You can receive gift funds from family members, housing grants from city housing programs, or down payment assistance from non-profits and other entities. Also, you can roll your closing costs into your mortgage, so you pay those expenses over time, rather than all upfront. Another advantage of FHA-backed loans is that they frequently carry lower interest rates than conventional, or non-governmental, mortgages.

Fannie Mae’s HomePath Program

The national mortgage programs offered by government-sponsored entities such as Fannie Mae and Freddie Mac, hold particular appeal for many first-time homebuyers. Fannie Mae (http://www.fanniemae.com) is a government-sponsored entity created in 1938 to help make homes more affordable.

Fannie Mae doesn’t lend you money. Instead, it invests in mortgages that lenders originate, and then Fannie Mae sells those loans to investors on Wall Street. With Fannie Mae’s HomePath Program, home buyers currently receive assistance totaling up to 3.5% of the final sales price. The money provided by Fannie Mae can be used to pay for your closing costs, or for new appliances for a home.

Finding State Programs

In addition to the federal programs, there are numerous state programs directed at first-time home buyers. Start by turning to State Housing Financing Agencies (HFAs). These are state-chartered authorities established to help meet the affordable housing needs of the residents of their states.

Although they vary from state to state, most HFAs are independent entities that operate under the direction of a board of directors appointed by each state’s governor. Their reason for being is to help would-be homeowners like you, so they can often tell you about incredible housing and development programs that you never dreamed existed.

There is a National Council of State Housing Agencies (NCSHA) active in Washington D.C. to keep the issue of affordable housing high on the government’s list of national priorities. Housing Finance Agencies and NCSHA (http://www.ncsha.org) can help you. Go to their website to find your own state housing agency, and then contact that agency to learn about current first-time homebuyer programs.

Housing Redevelopment Offices

In addition to state housing finance agencies, contact the Housing and Redevelopment Office in your state, county, or city. Members of the National Association of Housing and Redevelopment Officials (NAHRO) (http://www.nahro.org) champion the cause of adequate and affordable housing for all Americans – especially those with low and moderate incomes.

Be mindful that state housing agencies and redevelopment offices across the country can use lots of different names. One might be called a “Housing Finance Agency,” as is the case with the Vermont Housing Finance Agency, while another one is dubbed a “Housing Development Authority,” as is true of the Virginia Housing Development Authority. Any agency with the name “Home” “Housing,” “Community Development,” “Mortgage Finance” – or similar words – is a good place to inquire about home-buyer assistance programs.

County Programs

You’ll have to do a bit of homework to track down county-initiated or county-sponsored home-ownership programs that can help you as prepare to go from renting to owning. To make your job easier, though, here are two organizations you can contact to locate county housing initiatives in your area:

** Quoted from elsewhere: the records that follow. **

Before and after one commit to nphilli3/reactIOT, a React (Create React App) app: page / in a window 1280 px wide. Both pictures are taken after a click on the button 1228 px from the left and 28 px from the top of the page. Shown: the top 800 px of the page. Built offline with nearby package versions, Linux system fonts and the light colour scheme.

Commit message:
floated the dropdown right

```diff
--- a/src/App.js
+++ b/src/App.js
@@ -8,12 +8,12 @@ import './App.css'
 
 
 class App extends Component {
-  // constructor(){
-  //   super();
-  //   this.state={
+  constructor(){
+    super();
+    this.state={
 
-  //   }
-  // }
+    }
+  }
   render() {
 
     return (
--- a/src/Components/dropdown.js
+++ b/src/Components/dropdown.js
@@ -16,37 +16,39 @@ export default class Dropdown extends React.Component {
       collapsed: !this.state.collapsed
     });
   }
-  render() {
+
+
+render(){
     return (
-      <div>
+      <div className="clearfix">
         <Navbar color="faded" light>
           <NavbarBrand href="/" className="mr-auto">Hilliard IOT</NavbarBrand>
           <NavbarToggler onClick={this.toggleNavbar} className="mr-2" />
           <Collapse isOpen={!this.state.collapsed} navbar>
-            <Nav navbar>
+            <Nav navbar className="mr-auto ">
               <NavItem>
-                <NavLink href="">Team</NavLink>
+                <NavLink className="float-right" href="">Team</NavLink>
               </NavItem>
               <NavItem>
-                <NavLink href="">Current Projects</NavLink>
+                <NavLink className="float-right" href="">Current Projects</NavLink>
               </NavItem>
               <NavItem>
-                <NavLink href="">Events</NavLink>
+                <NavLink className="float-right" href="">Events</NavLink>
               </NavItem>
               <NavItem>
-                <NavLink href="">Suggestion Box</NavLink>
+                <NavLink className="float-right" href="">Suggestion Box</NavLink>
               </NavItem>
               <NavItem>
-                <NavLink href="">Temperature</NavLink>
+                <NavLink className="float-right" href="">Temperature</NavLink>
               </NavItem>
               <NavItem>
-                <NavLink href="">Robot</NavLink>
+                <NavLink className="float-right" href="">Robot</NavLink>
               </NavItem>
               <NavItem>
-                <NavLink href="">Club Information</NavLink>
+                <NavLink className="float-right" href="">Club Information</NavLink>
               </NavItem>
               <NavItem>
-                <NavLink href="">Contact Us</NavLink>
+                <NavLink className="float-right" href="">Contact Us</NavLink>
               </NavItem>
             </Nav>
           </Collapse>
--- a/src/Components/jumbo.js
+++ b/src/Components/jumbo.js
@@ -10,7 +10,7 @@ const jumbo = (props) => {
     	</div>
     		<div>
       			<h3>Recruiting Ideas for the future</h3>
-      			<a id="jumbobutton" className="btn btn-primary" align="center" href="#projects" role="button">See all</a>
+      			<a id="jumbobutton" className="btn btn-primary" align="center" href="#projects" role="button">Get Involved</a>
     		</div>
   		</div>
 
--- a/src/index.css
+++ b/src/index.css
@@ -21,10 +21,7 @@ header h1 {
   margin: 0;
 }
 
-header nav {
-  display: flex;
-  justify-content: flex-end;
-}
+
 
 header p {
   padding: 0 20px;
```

•    The National Association of Counties; visit their website at: http://www.naco.org. Click on “About Counties” then click “Find Counties” to locate a county of interest.

•    The National Association for County Community and Economic Development; visit their website at: http://www.nacced.org and click on “County Websites” to find links to certain member counties, as well as cities and other development agencies near you.

Finally, To learn more about other potential grant money, visit: Downpaymentsolutions.com It’s one of the single-best resources I’ve come across to help buyers, sellers, lenders, and others learn about down payment assistance programs via charities.

Scroll to Top

Stay Informed with Our Exclusive Newsletter!

Subscribe to our newsletter and never miss out on the latest updates, exclusive offers, and insightful articles.

We respect your privacy!